-- Prompt --
Below are records to repeat exactly; do not include any pictures.

-- Data for the task --

..............................

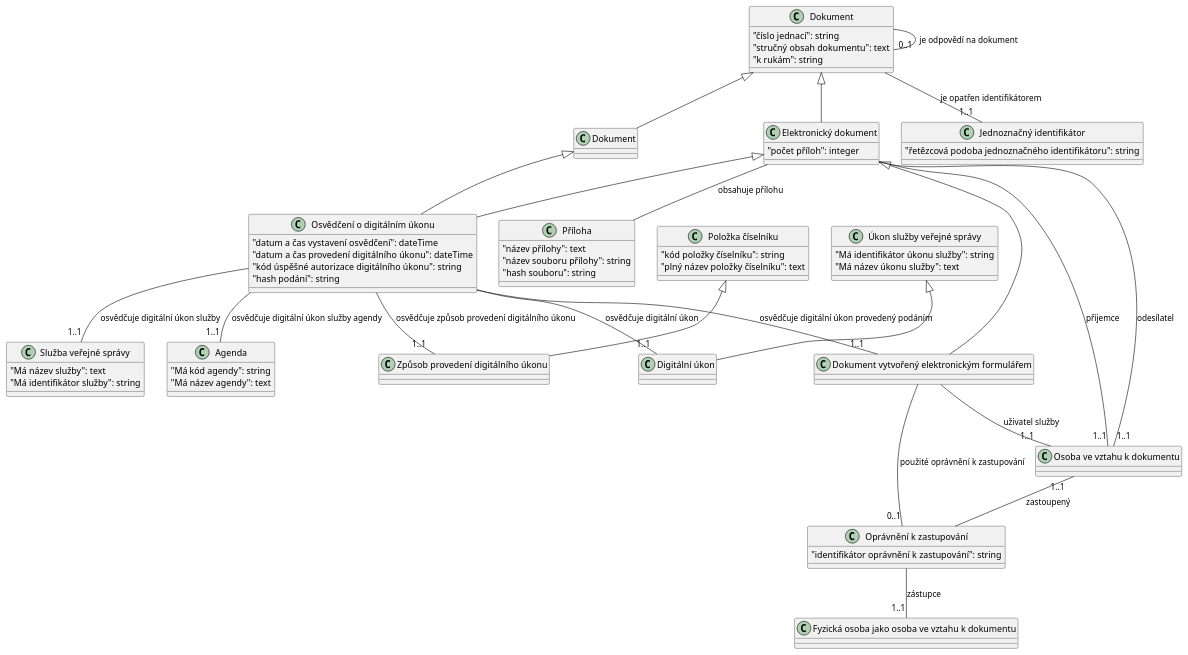
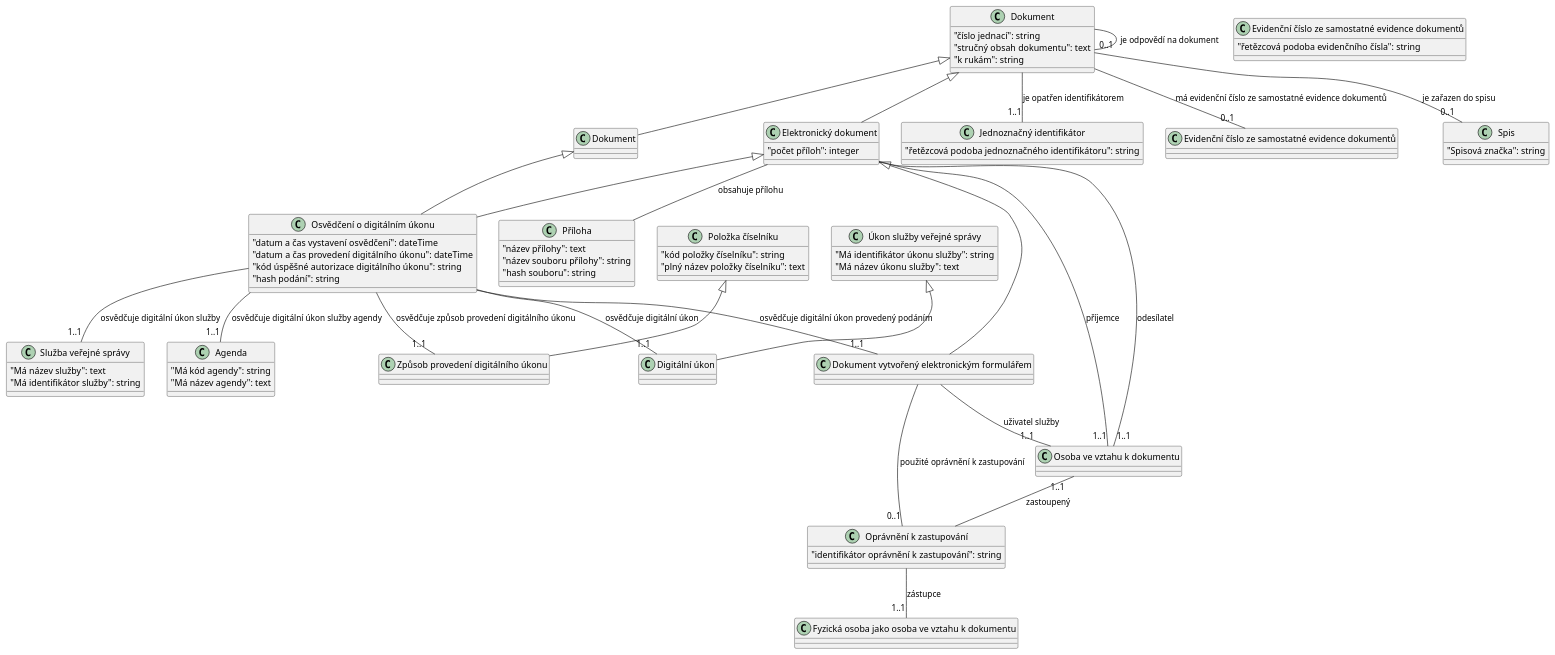
The diagram in osvědčení-digitálního-úkonu/draft/obrázky/konceptuální-model.plantuml (datagov-cz/otevrene-formalni-normy), drawn with PlantUML before and after one commit. The commit also changed 3 other files, not shown here.

```diff
--- a/osvědčení-digitálního-úkonu/draft/obrázky/konceptuální-model.plantuml
+++ b/osvědčení-digitálního-úkonu/draft/obrázky/konceptuální-model.plantuml
@@ -1,93 +1,106 @@
 @startuml
 set namespaceSeparator none
 class "Osvědčení o digitálním úkonu" {
   "datum a čas vystavení osvědčení": dateTime
   "datum a čas provedení digitálního úkonu": dateTime
   "kód úspěšné autorizace digitálního úkonu": string
   "hash podání": string
 }
 
 class Dokument {
 }
 
 class "Elektronický dokument" {
   "počet příloh": integer
 }
 
 class "Dokument vytvořený elektronickým formulářem" {
 }
 
 class "Dokument​" {
   "číslo jednací": string
   "stručný obsah dokumentu": text
   "k rukám": string
 }
 
 class "Jednoznačný identifikátor" {
   "řetězcová podoba jednoznačného identifikátoru": string
+}
+
+class "Evidenční číslo ze samostatné evidence dokumentů" {
+  "řetězcová podoba evidenčního čísla": string
 }
 
 class "Digitální úkon" {
 }
 
 class "Úkon služby veřejné správy" {
   "Má identifikátor úkonu služby": string
   "Má název úkonu služby": text
 }
 
 class "Služba veřejné správy" {
   "Má název služby": text
   "Má identifikátor služby": string
 }
 
 class Agenda {
   "Má kód agendy": string
   "Má název agendy": text
 }
 
 class "Příloha" {
   "název přílohy": text
   "název souboru přílohy": string
   "hash souboru": string
 }
 
 class "Osoba ve vztahu k dokumentu" {
 }
 
 class "Způsob provedení digitálního úkonu" {
 }
 
 class "Položka číselníku" {
   "kód položky číselníku": string
   "plný název položky číselníku": text
 }
 
 class "Oprávnění k zastupování" {
   "identifikátor oprávnění k zastupování": string
 }
 
 class "Fyzická osoba jako osoba ve vztahu k dokumentu" {
 }
 
+class "Evidenční číslo ze samostatné evidence dokumentů​" {
+}
+
+class Spis {
+  "Spisová značka": string
+}
+
 Dokument <|-- "Osvědčení o digitálním úkonu"
 "Elektronický dokument" <|-- "Osvědčení o digitálním úkonu"
 "Dokument​" <|-- Dokument
 "Dokument​" <|-- "Elektronický dokument"
 "Elektronický dokument" <|-- "Dokument vytvořený elektronickým formulářem"
 "Úkon služby veřejné správy" <|-- "Digitální úkon"
 "Položka číselníku" <|-- "Způsob provedení digitálního úkonu"
 "Osvědčení o digitálním úkonu" -- "1..1" "Dokument vytvořený elektronickým formulářem" :  "osvědčuje digitální úkon provedený podáním"
 "Osvědčení o digitálním úkonu" -- "1..1" "Digitální úkon" :  "osvědčuje digitální úkon"
 "Osvědčení o digitálním úkonu" -- "1..1" "Služba veřejné správy" :  "osvědčuje digitální úkon služby"
 "Osvědčení o digitálním úkonu" -- "1..1" Agenda :  "osvědčuje digitální úkon služby agendy"
 "Osvědčení o digitálním úkonu" -- "1..1" "Způsob provedení digitálního úkonu" :  "osvědčuje způsob provedení digitálního úkonu"
 "Elektronický dokument" -- "Příloha" :  "obsahuje přílohu"
 "Elektronický dokument" -- "1..1" "Osoba ve vztahu k dokumentu" :  "odesílatel"
 "Elektronický dokument" -- "1..1" "Osoba ve vztahu k dokumentu" :  "příjemce"
 "Dokument vytvořený elektronickým formulářem" -- "0..1" "Oprávnění k zastupování" :  "použité oprávnění k zastupování"
 "Dokument vytvořený elektronickým formulářem" -- "1..1" "Osoba ve vztahu k dokumentu" :  "uživatel služby"
 "Dokument​" -- "1..1" "Jednoznačný identifikátor" :  "je opatřen identifikátorem"
 "Dokument​" -- "0..1" "Dokument​" :  "je odpovědí na dokument"
+"Dokument​" -- "0..1" "Evidenční číslo ze samostatné evidence dokumentů​" :  "má evidenční číslo ze samostatné evidence dokumentů"
+"Dokument​" -- "0..1" Spis :  "je zařazen do spisu"
 "Osoba ve vztahu k dokumentu" "1..1" -- "Oprávnění k zastupování" :  "zastoupený"
 "Oprávnění k zastupování" -- "1..1" "Fyzická osoba jako osoba ve vztahu k dokumentu" :  "zástupce"
 @enduml
```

..............................

-- Output of the task --
The diagram in osvědčení-digitálního-úkonu/draft/obrázky/konceptuální-model.plantuml (datagov-cz/otevrene-formalni-normy), drawn with PlantUML before and after one commit. The commit also changed 3 other files, not shown here.

```diff
--- a/osvědčení-digitálního-úkonu/draft/obrázky/konceptuální-model.plantuml
+++ b/osvědčení-digitálního-úkonu/draft/obrázky/konceptuální-model.plantuml
@@ -1,93 +1,106 @@
 @startuml
 set namespaceSeparator none
 class "Osvědčení o digitálním úkonu" {
   "datum a čas vystavení osvědčení": dateTime
   "datum a čas provedení digitálního úkonu": dateTime
   "kód úspěšné autorizace digitálního úkonu": string
   "hash podání": string
 }
 
 class Dokument {
 }
 
 class "Elektronický dokument" {
   "počet příloh": integer
 }
 
 class "Dokument vytvořený elektronickým formulářem" {
 }
 
 class "Dokument​" {
   "číslo jednací": string
   "stručný obsah dokumentu": text
   "k rukám": string
 }
 
 class "Jednoznačný identifikátor" {
   "řetězcová podoba jednoznačného identifikátoru": string
+}
+
+class "Evidenční číslo ze samostatné evidence dokumentů" {
+  "řetězcová podoba evidenčního čísla": string
 }
 
 class "Digitální úkon" {
 }
 
 class "Úkon služby veřejné správy" {
   "Má identifikátor úkonu služby": string
   "Má název úkonu služby": text
 }
 
 class "Služba veřejné správy" {
   "Má název služby": text
   "Má identifikátor služby": string
 }
 
 class Agenda {
   "Má kód agendy": string
   "Má název agendy": text
 }
 
 class "Příloha" {
   "název přílohy": text
   "název souboru přílohy": string
   "hash souboru": string
 }
 
 class "Osoba ve vztahu k dokumentu" {
 }
 
 class "Způsob provedení digitálního úkonu" {
 }
 
 class "Položka číselníku" {
   "kód položky číselníku": string
   "plný název položky číselníku": text
 }
 
 class "Oprávnění k zastupování" {
   "identifikátor oprávnění k zastupování": string
 }
 
 class "Fyzická osoba jako osoba ve vztahu k dokumentu" {
 }
 
+class "Evidenční číslo ze samostatné evidence dokumentů​" {
+}
+
+class Spis {
+  "Spisová značka": string
+}
+
 Dokument <|-- "Osvědčení o digitálním úkonu"
 "Elektronický dokument" <|-- "Osvědčení o digitálním úkonu"
 "Dokument​" <|-- Dokument
 "Dokument​" <|-- "Elektronický dokument"
 "Elektronický dokument" <|-- "Dokument vytvořený elektronickým formulářem"
 "Úkon služby veřejné správy" <|-- "Digitální úkon"
 "Položka číselníku" <|-- "Způsob provedení digitálního úkonu"
 "Osvědčení o digitálním úkonu" -- "1..1" "Dokument vytvořený elektronickým formulářem" :  "osvědčuje digitální úkon provedený podáním"
 "Osvědčení o digitálním úkonu" -- "1..1" "Digitální úkon" :  "osvědčuje digitální úkon"
 "Osvědčení o digitálním úkonu" -- "1..1" "Služba veřejné správy" :  "osvědčuje digitální úkon služby"
 "Osvědčení o digitálním úkonu" -- "1..1" Agenda :  "osvědčuje digitální úkon služby agendy"
 "Osvědčení o digitálním úkonu" -- "1..1" "Způsob provedení digitálního úkonu" :  "osvědčuje způsob provedení digitálního úkonu"
 "Elektronický dokument" -- "Příloha" :  "obsahuje přílohu"
 "Elektronický dokument" -- "1..1" "Osoba ve vztahu k dokumentu" :  "odesílatel"
 "Elektronický dokument" -- "1..1" "Osoba ve vztahu k dokumentu" :  "příjemce"
 "Dokument vytvořený elektronickým formulářem" -- "0..1" "Oprávnění k zastupování" :  "použité oprávnění k zastupování"
 "Dokument vytvořený elektronickým formulářem" -- "1..1" "Osoba ve vztahu k dokumentu" :  "uživatel služby"
 "Dokument​" -- "1..1" "Jednoznačný identifikátor" :  "je opatřen identifikátorem"
 "Dokument​" -- "0..1" "Dokument​" :  "je odpovědí na dokument"
+"Dokument​" -- "0..1" "Evidenční číslo ze samostatné evidence dokumentů​" :  "má evidenční číslo ze samostatné evidence dokumentů"
+"Dokument​" -- "0..1" Spis :  "je zařazen do spisu"
 "Osoba ve vztahu k dokumentu" "1..1" -- "Oprávnění k zastupování" :  "zastoupený"
 "Oprávnění k zastupování" -- "1..1" "Fyzická osoba jako osoba ve vztahu k dokumentu" :  "zástupce"
 @enduml
```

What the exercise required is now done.